However, since 2016, discontent over the rising cost of living has been swelling in Egypt after the government imposed strict austerity measure as part of a $12 billion loan package from the International Monetary Fund. According to official figures released in July, nearly one in three Egyptians live below the poverty line on less than $1.45 a day.

This weekend’s protests saw security forces respond to demonstrators with tear gas, rubber bullets and live bullets and, as of September 22, the Egyptian Commission for Rights and Freedoms (ECRF), a Cairo-based NGO, reported that at least 220 people had been arrested.

ECRF said it had set up an “emergency room” to deal with the spike in arrests, and that at least 100 more people were likely to have been detained after protests in Suez, Alexandria and Giza.
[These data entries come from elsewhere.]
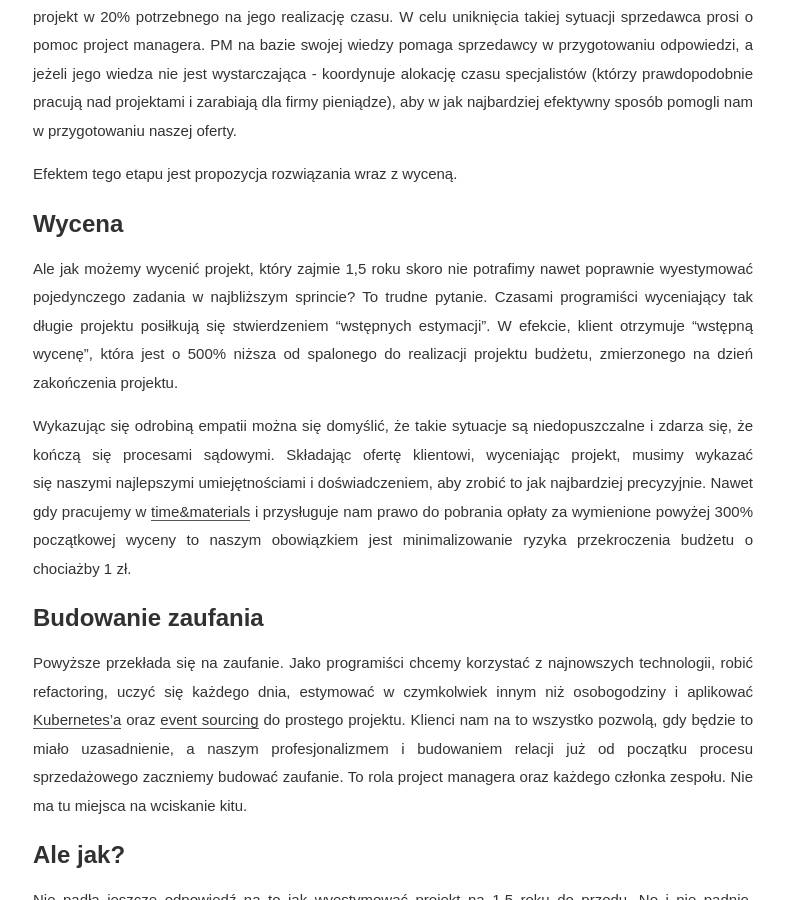
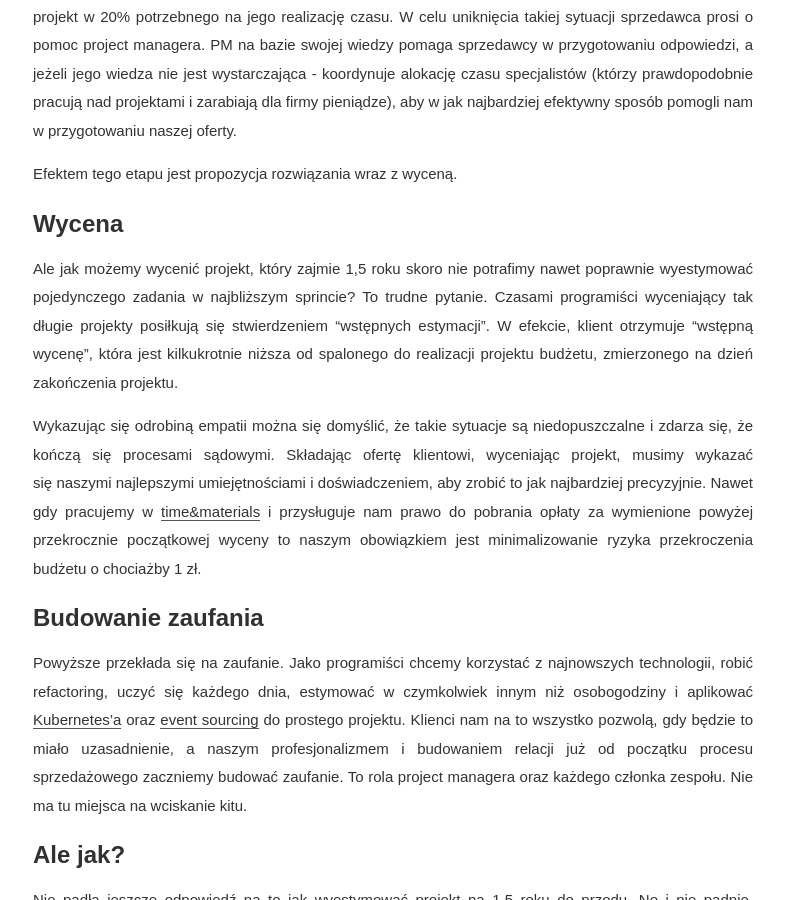
Before and after one commit to rmakara/blog-jekyll, a Jekyll site: the page built from _posts/2018-11-08-Project-Manager-wiec-kto-Sprzedaz-czyli-rfi-rfp.md, in a window 1280 px wide and 900 px high, scrolled down 4134 px. Shown: the whole window, without its empty margins (247-1032 px from the left). Built offline with Jekyll 4.4.1, drawn with Linux system fonts in a browser that asks for light colours.

Commit message:
Snapshot 2019-03-02

```diff
--- a/_posts/2018-11-08-Project-Manager-wiec-kto-Sprzedaz-czyli-rfi-rfp.md
+++ b/_posts/2018-11-08-Project-Manager-wiec-kto-Sprzedaz-czyli-rfi-rfp.md
@@ -89,9 +89,9 @@ Efektem tego etapu jest propozycja rozwiązania wraz z wyceną.
 
 # Wycena
 
-Ale jak możemy wycenić projekt, który zajmie 1,5 roku skoro nie potrafimy nawet poprawnie wyestymować pojedynczego zadania w najbliższym sprincie? To trudne pytanie. Czasami programiści wyceniający tak długie projektu posiłkują się stwierdzeniem "wstępnych estymacji". W efekcie, klient otrzymuje "wstępną wycenę", która jest o 500% niższa od spalonego do realizacji projektu budżetu, zmierzonego na dzień zakończenia projektu.
+Ale jak możemy wycenić projekt, który zajmie 1,5 roku skoro nie potrafimy nawet poprawnie wyestymować pojedynczego zadania w najbliższym sprincie? To trudne pytanie. Czasami programiści wyceniający tak długie projekty posiłkują się stwierdzeniem "wstępnych estymacji". W efekcie, klient otrzymuje "wstępną wycenę", która jest kilkukrotnie niższa od spalonego do realizacji projektu budżetu, zmierzonego na dzień zakończenia projektu.
 
-Wykazując się odrobiną empatii można się domyślić, że takie sytuacje są niedopuszczalne i zdarza się, że kończą się procesami sądowymi. Składając ofertę klientowi, wyceniając projekt, musimy wykazać się naszymi najlepszymi umiejętnościami i doświadczeniem, aby zrobić to jak najbardziej precyzyjnie. Nawet gdy pracujemy w [time&materials](https://en.wikipedia.org/wiki/Time_and_materials) i przysługuje nam prawo do pobrania opłaty za wymienione powyżej 300% początkowej wyceny to naszym obowiązkiem jest minimalizowanie ryzyka przekroczenia budżetu o chociażby 1 zł.
+Wykazując się odrobiną empatii można się domyślić, że takie sytuacje są niedopuszczalne i zdarza się, że kończą się procesami sądowymi. Składając ofertę klientowi, wyceniając projekt, musimy wykazać się naszymi najlepszymi umiejętnościami i doświadczeniem, aby zrobić to jak najbardziej precyzyjnie. Nawet gdy pracujemy w [time&materials](https://en.wikipedia.org/wiki/Time_and_materials) i przysługuje nam prawo do pobrania opłaty za wymienione powyżej przekrocznie początkowej wyceny to naszym obowiązkiem jest minimalizowanie ryzyka przekroczenia budżetu o chociażby 1 zł.
 
 # Budowanie zaufania
 
```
Another NGO, the Egyptian Centre for Economic & Social Rights, stated it had recorded at least 274 arrests since the demonstrations began. The number has increased to over 516.

The protesters, some of whom were under the age of 18, reportedly shouted “Leave, Sisi” before they were detained and accused, among other charges, of participating in an outlawed group, spreading false news via social media and protesting without permission.

This is not the first of such protest or arrests in the Northern African country. At least 60,000 people – most of them members of Morsi’s now-outlawed Islamist movement, the Muslim Brotherhood – are reported to have been detained in the past six years. Hundreds have also been handed preliminary death sentences by courts, and activists say hundreds more have gone missing in forced disappearances.

Amnesty International noted that since 2015, Egypt has orchestrated a sustained political attack against the African Commission on Human and Peoples’ Rights, the body that aims to monitor African states’ human rights records. “Dozens of cases alleging serious human rights violations have been lodged against Egypt at the ACHPR,” the human rights group said.

When asked about the demonstrations, El-Sisi on Monday, September 23, dismissed the corruption allegations as “lies” and “slander” as he blamed them on “political Islam.” He, however, did not talk of the arrests. Meanwhile, Human Rights Watch has since called for all those arrested for peacefully expressing their opinions to be released immediately.